WHAT IS NEEDED:
Lines with the word "astype" are the answer; copy each of them from the data below.

DATA FOR ANALYSIS:
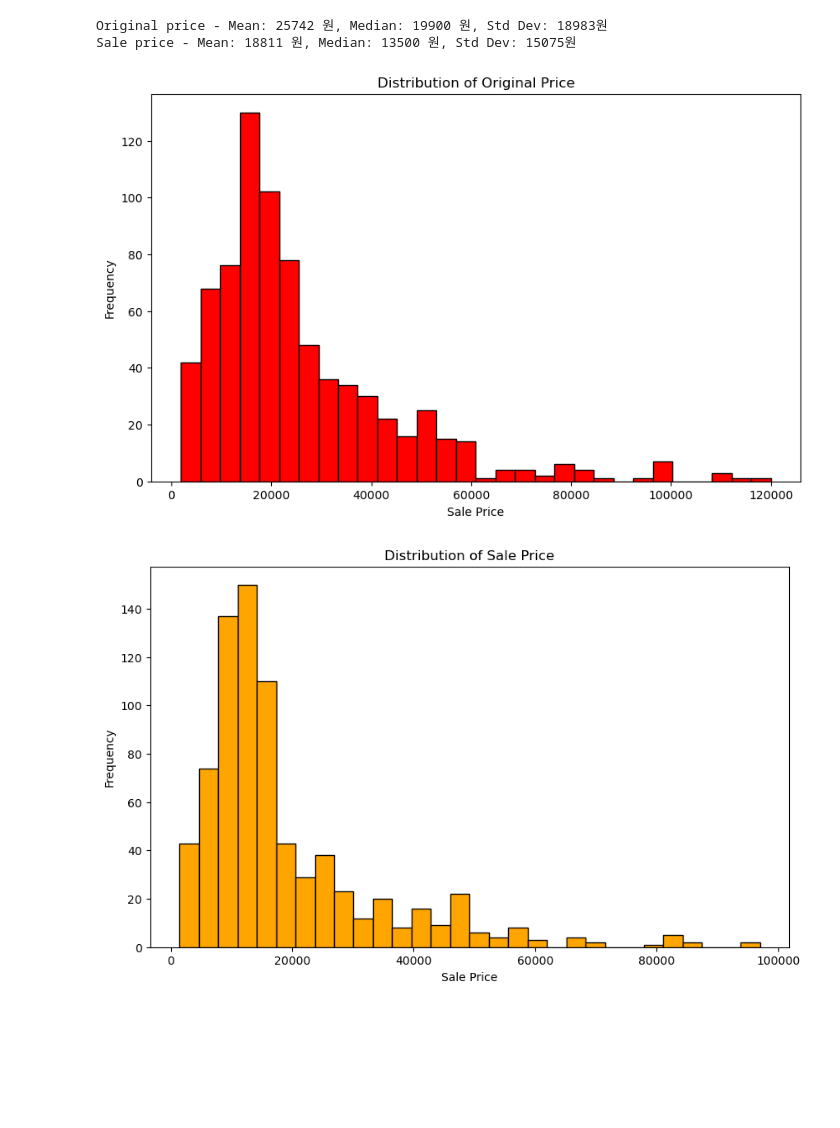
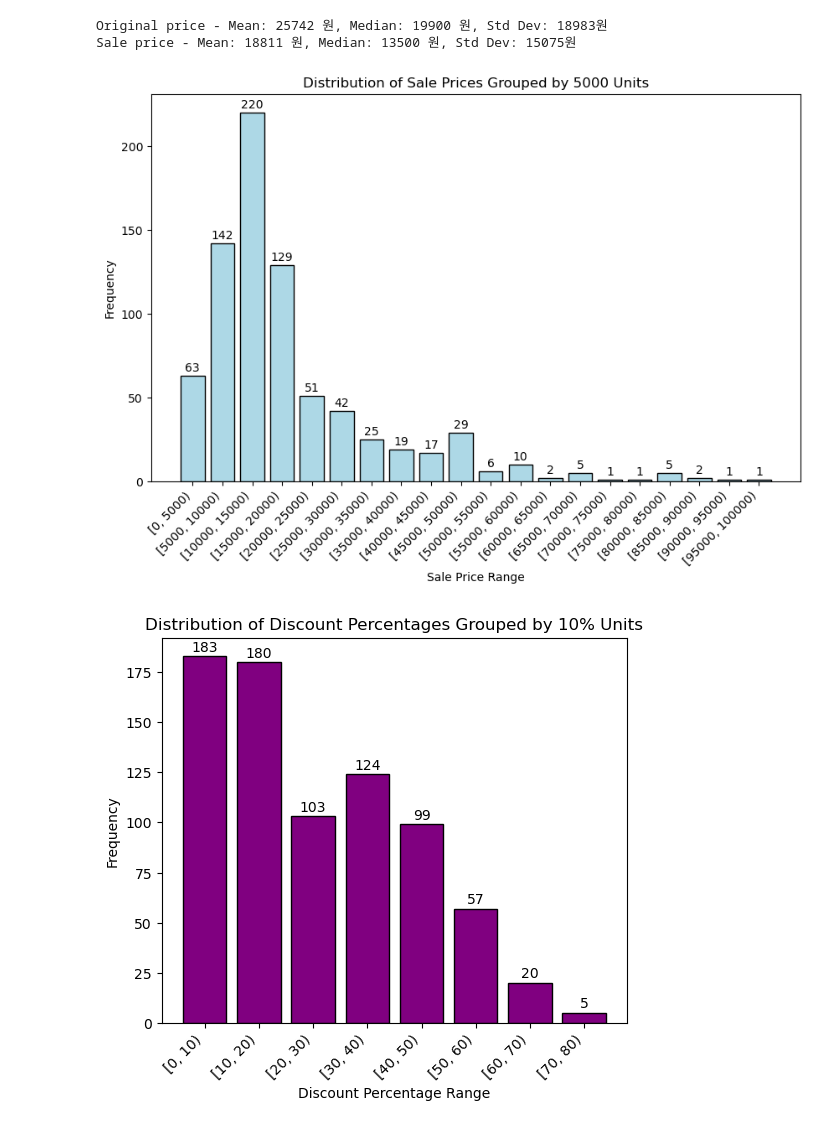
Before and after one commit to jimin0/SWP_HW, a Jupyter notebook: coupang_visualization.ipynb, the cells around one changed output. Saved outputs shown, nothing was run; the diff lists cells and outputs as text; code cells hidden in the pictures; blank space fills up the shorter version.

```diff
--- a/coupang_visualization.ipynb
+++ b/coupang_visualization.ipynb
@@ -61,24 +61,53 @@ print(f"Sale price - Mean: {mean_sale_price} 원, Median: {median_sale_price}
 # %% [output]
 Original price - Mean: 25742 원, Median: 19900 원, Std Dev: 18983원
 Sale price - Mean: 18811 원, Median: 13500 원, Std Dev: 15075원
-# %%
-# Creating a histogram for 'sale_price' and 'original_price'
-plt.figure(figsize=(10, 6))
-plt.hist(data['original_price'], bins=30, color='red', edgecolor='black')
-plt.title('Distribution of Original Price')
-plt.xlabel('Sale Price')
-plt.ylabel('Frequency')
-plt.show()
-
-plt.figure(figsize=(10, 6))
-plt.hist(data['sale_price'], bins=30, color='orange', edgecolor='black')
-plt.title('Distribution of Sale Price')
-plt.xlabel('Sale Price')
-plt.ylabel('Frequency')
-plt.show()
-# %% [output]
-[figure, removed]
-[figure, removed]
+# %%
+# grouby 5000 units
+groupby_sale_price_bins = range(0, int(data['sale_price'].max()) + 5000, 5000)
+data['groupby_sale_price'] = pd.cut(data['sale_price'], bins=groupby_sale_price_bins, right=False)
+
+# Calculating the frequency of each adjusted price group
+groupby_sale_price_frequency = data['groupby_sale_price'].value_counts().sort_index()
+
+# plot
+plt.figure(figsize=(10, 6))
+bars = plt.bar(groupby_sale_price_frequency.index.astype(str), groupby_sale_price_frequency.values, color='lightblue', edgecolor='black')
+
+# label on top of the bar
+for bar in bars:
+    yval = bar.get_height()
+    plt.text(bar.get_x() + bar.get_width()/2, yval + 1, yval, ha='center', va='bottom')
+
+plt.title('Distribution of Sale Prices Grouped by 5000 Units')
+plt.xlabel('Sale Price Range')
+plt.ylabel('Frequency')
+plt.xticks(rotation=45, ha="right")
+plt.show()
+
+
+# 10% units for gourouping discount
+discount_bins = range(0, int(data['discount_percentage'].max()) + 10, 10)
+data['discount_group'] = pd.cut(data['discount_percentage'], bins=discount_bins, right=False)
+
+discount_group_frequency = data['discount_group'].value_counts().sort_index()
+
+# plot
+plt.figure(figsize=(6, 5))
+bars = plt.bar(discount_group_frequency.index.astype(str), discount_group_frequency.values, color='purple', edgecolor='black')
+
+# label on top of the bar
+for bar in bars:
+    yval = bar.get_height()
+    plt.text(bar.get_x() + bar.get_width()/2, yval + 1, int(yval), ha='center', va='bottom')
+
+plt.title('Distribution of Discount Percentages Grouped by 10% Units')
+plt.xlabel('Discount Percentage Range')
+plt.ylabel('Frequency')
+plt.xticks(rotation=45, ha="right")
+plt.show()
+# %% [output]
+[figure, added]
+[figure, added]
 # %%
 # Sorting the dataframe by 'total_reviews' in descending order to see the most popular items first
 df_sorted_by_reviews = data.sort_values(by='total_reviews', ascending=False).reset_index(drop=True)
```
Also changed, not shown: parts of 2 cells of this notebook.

RESPONSE TO THE EXERCISE:
+bars = plt.bar(groupby_sale_price_frequency.index.astype(str), groupby_sale_price_frequency.values, color='lightblue', edgecolor='black')
+bars = plt.bar(discount_group_frequency.index.astype(str), discount_group_frequency.values, color='purple', edgecolor='black')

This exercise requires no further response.